  9. Hey, #5. I agree that there are many issues that need to be addressed by both the LGBTQ community and by people in general. However, the thing that grates on me most about "you guys" is the automatic erasure of my gender identity. I'm a cisgendered woman, but by calling me a "guy" or a "dude" people seem to be trying to tell me who I am (or should be). Of course, that is just my personal experience - for an expert's take you should check out this article:

  10. #5. I agree with you 100%. I think that, as a community, there are more important things to focus on. I exchange ya'll for you guys and utterances of the like quite frequently. I certainly never use a greeting like, "you guys" to impose a gender or societal norm on someone. But I do understand that some people may be offended by aformentioned greeting. Regardless of how we feel about the issue, if someone is offended by these greetings, we should respect them and avoid using "you guys" in their presence. After all, this community is all about equality and respect.

  11. I hate to say it, but "importance" is subjective. What might seem lesser in importance to some might be the most important issue to others. We do need to respect peoples' opinions. I, for one, don't care at all about greetings like "you guys" (and as a southerner, I say "y'all" anyways) but every little issue is important. Without paying attention to minor issues, the goals obtained lack inclusion of the entire population, thus prolonging the time consumed trying to reach these goals. Every little part matters, regardless of if you think it's important or not.
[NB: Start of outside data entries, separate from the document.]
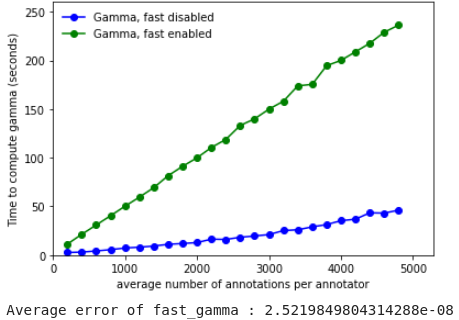
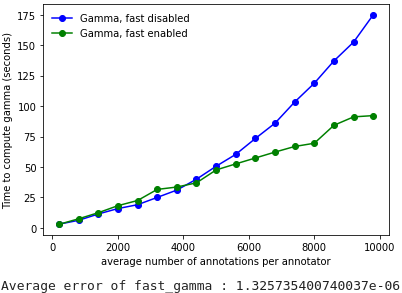
further explainations of fast-gamma and some modifications in the code to match better the theory

diff --git a/pygamma_agreement/continuum.py b/pygamma_agreement/continuum.py
@@ -536,50 +536,52 @@ class Continuum:
         """
         return iter(self._annotations[annotator])
 
-    def get_first_window(self, dissimilarity: AbstractDissimilarity, n: int = 1) -> 'Continuum':
+    def get_first_window(self, dissimilarity: AbstractDissimilarity, w: int = 1) -> Tuple['Continuum', float]:
         """
-        Returns a continuum containing the n first annotations from each annotator.
+        Returns a tuple (continuum, x_limit), with the continuum being the extended head of size w of
+        self, and x_limit being its right bound.
         """
-        sizes = {annotator: len(units) for annotator, units in self._annotations.items()}
-        indexes = {annotator: 0 for annotator in self._annotations.keys()}
-        annotations = {annotator: list(units) for annotator, units in self._annotations.items()}
+        annotators = list(self.annotators)
+        annotations = list(self._annotations.values())
+        sizes = list(map(len, annotations))
+        indexes = [0] * len(annotators)
 
-        # Take the n first units of an annotator and all those in the same timestamp from the others.
-        end_unit = None
+        smallest_unit = Unit(Segment(-np.inf, -np.inf), None)
+
         window = Continuum()
-        for annotator in indexes.keys():
+        for annotator in annotators:
             window.add_annotator(annotator)
-            if indexes[annotator] == sizes[annotator]:
-                continue
-            for index in range(indexes[annotator], sizes[annotator]):
-                unit = annotations[annotator][index]
-                if end_unit is not None and unit.segment.start >= end_unit.segment.end:
-                    indexes[annotator] = index
+        taken_units = 0
+        rightmost_unit = smallest_unit
+        to_take = min(float(np.sum(sizes)), w * self.num_annotators)
+        while taken_units < to_take:
+            x_limit = np.inf
+            for units, index, size in zip(annotations, indexes, sizes):
+                if index >= size:  # All annotations have been consumed
+                    continue
+                unit = units[index]
+                x_limit = min(x_limit, unit.segment.end)
+            for i, (annotator, units, index, size) in enumerate(zip(annotators, annotations, indexes, sizes)):
+                if index >= size:  # All annotations have been consumed
+                    continue
+                unit = units[index]
+                if unit.segment.end <= x_limit:
+                    window.add(annotator, unit.segment, unit.annotation)
+                    rightmost_unit = max(unit, rightmost_unit)
+                    taken_units += 1
+                    indexes[i] += 1
+
+        x_limit = window.bound_sup
+
+        # Now we add the additionnal annotations
+        for annotator, units, index, size in zip(annotators, annotations, indexes, sizes):
+            while index < size:
+                unit = units[index]
+                if dissimilarity.d(rightmost_unit, unit) > dissimilarity.delta_empty * self.num_annotators:
                     break
                 window.add(annotator, unit.segment, unit.annotation)
-                if end_unit is None and index == indexes[annotator] + n - 1:
-                    indexes[annotator] = index + 1
-                    end_unit = unit
-                    break
-            else:
-                indexes[annotator] = sizes[annotator]
-
-        def take_until_criterium(indexes_start):
-            indexes_end = {}
-            for annotator in indexes_start.keys():
-                for index in range(indexes_start[annotator], sizes[annotator]):
-                    unit = annotations[annotator][index]
-                    if any(dissimilarity.d(unit, annotations[other_annot][indexes[other_annot]])
-                           <= dissimilarity.delta_empty * self.num_annotators for other_annot in indexes_start.keys()
-                           if other_annot != annotator and indexes[other_annot] != sizes[other_annot]):
-                        window.add(annotator, unit.segment, unit.annotation)
-                    else:
-                        indexes_end[annotator] = index
-                        break
-            return indexes_end
-        take_until_criterium(take_until_criterium(indexes))
-
-        return window
+                index += 1
+        return window, x_limit
 
     def iter_windows(self, min_length: int):
         sizes = {annotator: len(units) for annotator, units in self._annotations.items()}
@@ -615,11 +617,13 @@ class Continuum:
         disorders = []
 
         while copy:
-            window = copy.get_first_window(dissimilarity, self.best_window_size)
+            window, x_limit = copy.get_first_window(dissimilarity, window_size)
             # Window contains each annotator's first annotations
             # We retain only the leftmost unitary alignment in the best alignment of the window,
             # as it is the most likely to be in the global best alignment
-            for chosen in window.get_best_alignment(dissimilarity).n_leftmost(self.best_window_size):
+            best_alignment = window.get_best_alignment(dissimilarity)
+            chosens =  list(best_alignment.take_until_limit(x_limit))
+            for chosen in chosens:
                 unitary_alignments.append(chosen)
                 disorders.append(chosen.disorder)
                 for annotator, unit in chosen.n_tuple:
@@ -635,7 +639,7 @@ class Continuum:
         Sets the best window size for computing the fast-gamma of this continuum, by using the
         sampling the computing complexity function.
         """
-        smallest_window = self.get_first_window(dissimilarity, 1)
+        smallest_window, _ = self.get_first_window(dissimilarity, 1)
         smallest_window.get_best_alignment(dissimilarity)
 
         s = smallest_window.max_num_annotations_per_annotator

diff --git a/pygamma_agreement/alignment.py b/pygamma_agreement/alignment.py
@@ -181,20 +181,12 @@ class Alignment(AbstractAlignment):
     def __iter__(self) -> Iterator[UnitaryAlignment]:
         return iter(self.unitary_alignments)
 
-    @property
-    def leftmost(self):
-        """Return the (or one of the) leftmost unitary alignments."""
-        return min(self.unitary_alignments, key=(lambda unitary_alignment: unitary_alignment.bounds[0]))
+    def take_until_limit(self, x_limit):
+        for unitary_alignment in sorted(self.unitary_alignments, key=lambda unit_align: unit_align.bounds[1]):
+            if unitary_alignment.bounds[1] > x_limit:
+                break
+            yield unitary_alignment
 
-    def n_leftmost(self, n: int):
-        to_take = n * self.num_annotators
-        taken = 0
-        for unitary_align in sorted(self.unitary_alignments,
-                                    key=(lambda unitary_alignment: unitary_alignment.bounds[0])):
-            taken += unitary_align.nb_units
-            if taken >= to_take:
-                return
-            yield unitary_align
 
 
     @property

diff --git a/docs/source/performance.rst b/docs/source/performance.rst
@@ -48,7 +48,7 @@ dissimilarity,
 - Let :math:`\breve{a}(\mathcal{U})` be any one of its best alignments.
 - For :math:`x` a real number, let :math:`\mathcal{U}[x] = \{u \in \mathcal{U}, end(u) \leq x\}`.
 - For :math:`w` an integer, let
-  :math:`\mathcal{U}_w = \mathcal{U}[max\{x, |\mathcal{U}| \leq w \times |\mathcal{A}| \}]`,
+  :math:`\mathcal{U}_w = \mathcal{U}[min\{x, |\mathcal{U}| \seq w \times |\mathcal{A}| \}]`,
   the "Head of size :math:`w` of :math:`\mathcal{U}`".
 - For :math:`w` an integer, let
   :math:`\epsilon_w(\mathcal{U}) = \{ u \in \mathcal{U}, \exists u' \in \mathcal{U}_w, d(u, u') \leq \Delta_{\emptyset} |\mathcal{A}| \}`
I say continue with bringing up the issue of gender-exclusive greetings WHILE focusing on "more important things".

  12. #2-Glad you felt reassured. Hope to see you at the next one!

  13. With #5's post, I agree compeltely as well. Let's be concerned about the big picture, which is legal equality, gay marriage recognition, acceptance of homosexuality before fine tuning the minor things, such as the issue with "freshman" or "you guys." But I do agree with Dan's point that language used around people sensitive to this idea should be modified out of respect. I honestly think that focusing on the minor things while trying to advocate for major rights will honestly turn off people rather than having any progress.

  14. Thanks for sharing this post really nice.. keep it up.

  15. @anon 848, this is anon 726. I happen to know anon 228 and can assure you that' we are not one in the same. That said, I think its SO FUNNY that you can't imagine more than one disillusioned member of this cliquity clique clique community.